If $$f$$ is a function such that $$f(x)=x^n$$, then the derivative is the expontent times $$x$$ to the power $$n-1$$. Note that this is true in all cases, including when $$n=0$$. The power rule is generally written:

$$\frac{d}{dx}(x^n)=nx^{n-1}$$

### Derivative of a Sum (Sum Rule)

If $$u$$ and $$v$$ are differentiable at $$x$$ and $$f$$ is a function such that $$f(x)=u(x)+v(x)$$, then the derivative is the sum of the derivative of $$u(x)$$ and the derivative of $$v(x)$$. In general:

$$\frac{d}{dx}(u\pm v)=\frac{du}{dx}\pm \frac{dv}{dx}$$$$=u^′(x)\pm v^′(x)$$

### Derivative of a Product (Product Rule)

If $$u$$ and $$v$$ are differentiable at $$x$$ and $$f$$ is a function such that $$f(x)=u(x)\cdot v(x)$$, then the derivative is the first factor times the derivative of the second, plus the second factor times the derivative of the first. In general:

$$\frac{d}{dx}(uv)=u\frac{dv}{dx}+v\frac{du}{dx}$$$$=u(x)v^′(x)+v(x)u^′(x)$$

### Derivative of a Constant Times a Function

If $$u$$ is differentiable at $$x$$ and $$f$$ is a function such that $$f(x)=c\cdot u(x)$$, then the derivative is the constant times the derivative of the function:

$$\frac{d}{dx}(cu)=c\frac{du}{dx}$$

### Derivative of a Quotient (Quotient Rule)

If $$u$$ and $$v$$ are differentiable at $$x$$ and $$f$$ is a function such that $$f(x)=\frac{u(x)}{v(x)}$$, then the derivative is the denominator times the derivative of the numerator, minus the numerator times the derivative of the denominator, all divided by the square of the denominator.

$$\frac{d}{dx}(\frac{u}{v})=\frac{v\frac{du}{dx}-\frac{dv}{dx}}{v^2}$$$$=\frac{v(x)u^′(x)-u(x)v^′(x)}{[v(x)]^2}$$

### Chain Rule
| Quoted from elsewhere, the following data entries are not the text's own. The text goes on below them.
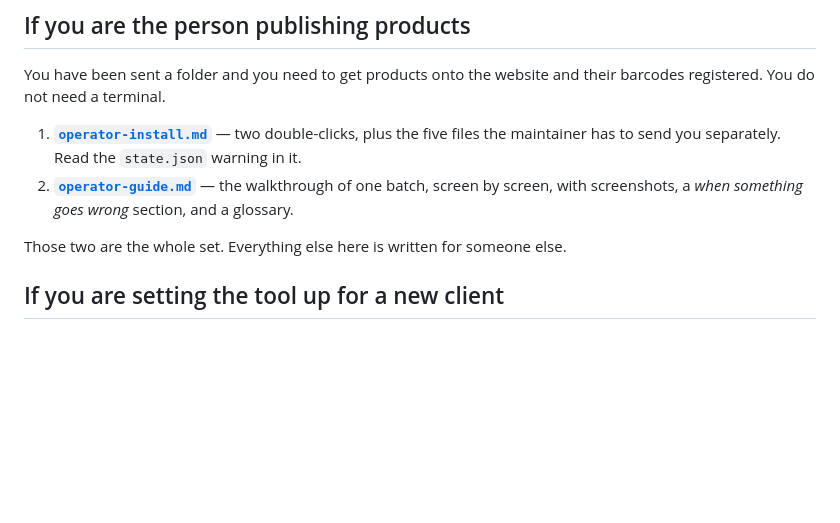
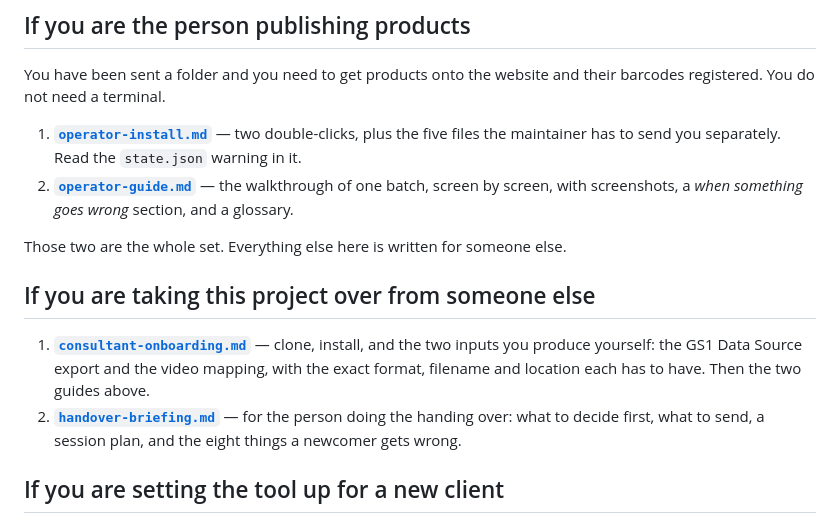
Before and after one commit to NextGenDataLead/gs1-product-link, a Markdown page: docs/README.md, the part around the change. GitHub-like rendering; blank space fills up the shorter version.

```diff
--- a/docs/README.md
+++ b/docs/README.md
@@ -13,6 +13,14 @@ registered. You do not need a terminal.
    with screenshots, a *when something goes wrong* section, and a glossary.
 
 Those two are the whole set. Everything else here is written for someone else.
+
+## If you are taking this project over from someone else
+
+1. **[`consultant-onboarding.md`](consultant-onboarding.md)** — clone, install, and the two inputs
+   you produce yourself: the GS1 Data Source export and the video mapping, with the exact format,
+   filename and location each has to have. Then the two guides above.
+2. **[`handover-briefing.md`](handover-briefing.md)** — for the person doing the handing over:
+   what to decide first, what to send, a session plan, and the eight things a newcomer gets wrong.
 
 ## If you are setting the tool up for a new client
 
```
Also changed, not shown: docs/consultant-onboarding.md (added, +454 -0 lines), docs/handover-briefing.md (added, +193 -0 lines).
If $$f$$ and $$g$$ are functions such that $$g$$ is differntiable at $$x$$ and $$f$$ is differntiable at $$u=g(x)$$ and $$F$$ is a function such that $$F(x)=f(g(x))$$, then the derivative of $$F(x)$$ is the derivative $$f(u)$$ times the derivative of $$g(x)$$:

$$\frac{d}{dx}F(x)=\frac{d}{du}f(u)\cdot \frac{d}{dx}g(x)$$

A simple but less accurate way to state this theorem is that if $$y=f(u)$$ and $$u=g(x)$$, then:

$$\frac{dy}{dx}=\frac{dy}{du}\cdot\frac{du}{dx}$$

This differential notation is meant only to be an aid to memory. Do not think of derivatives such as $$\frac{dy}{dx}$$ and $$\frac{du}{dx}$$ as fractions, even though they seem to behave as such.

### Power Rule

If $$u$$ is a function that is differentiable at $$x$$ and $$f$$ is a function such that $$f(x) = [u(x)]^n$$, where $$n$$ is a rational number, then the derivative is the exponent times $$u(x)$$ to the power $$n-1$$, times the derivative of $$u(x)$$:

$$\frac{d}{dx}([u(x)]^n)$$$$=n[u(x)]^{n-1}\cdot\frac{d}{dx}(u(x))$$

### Tables

Table of Derivatives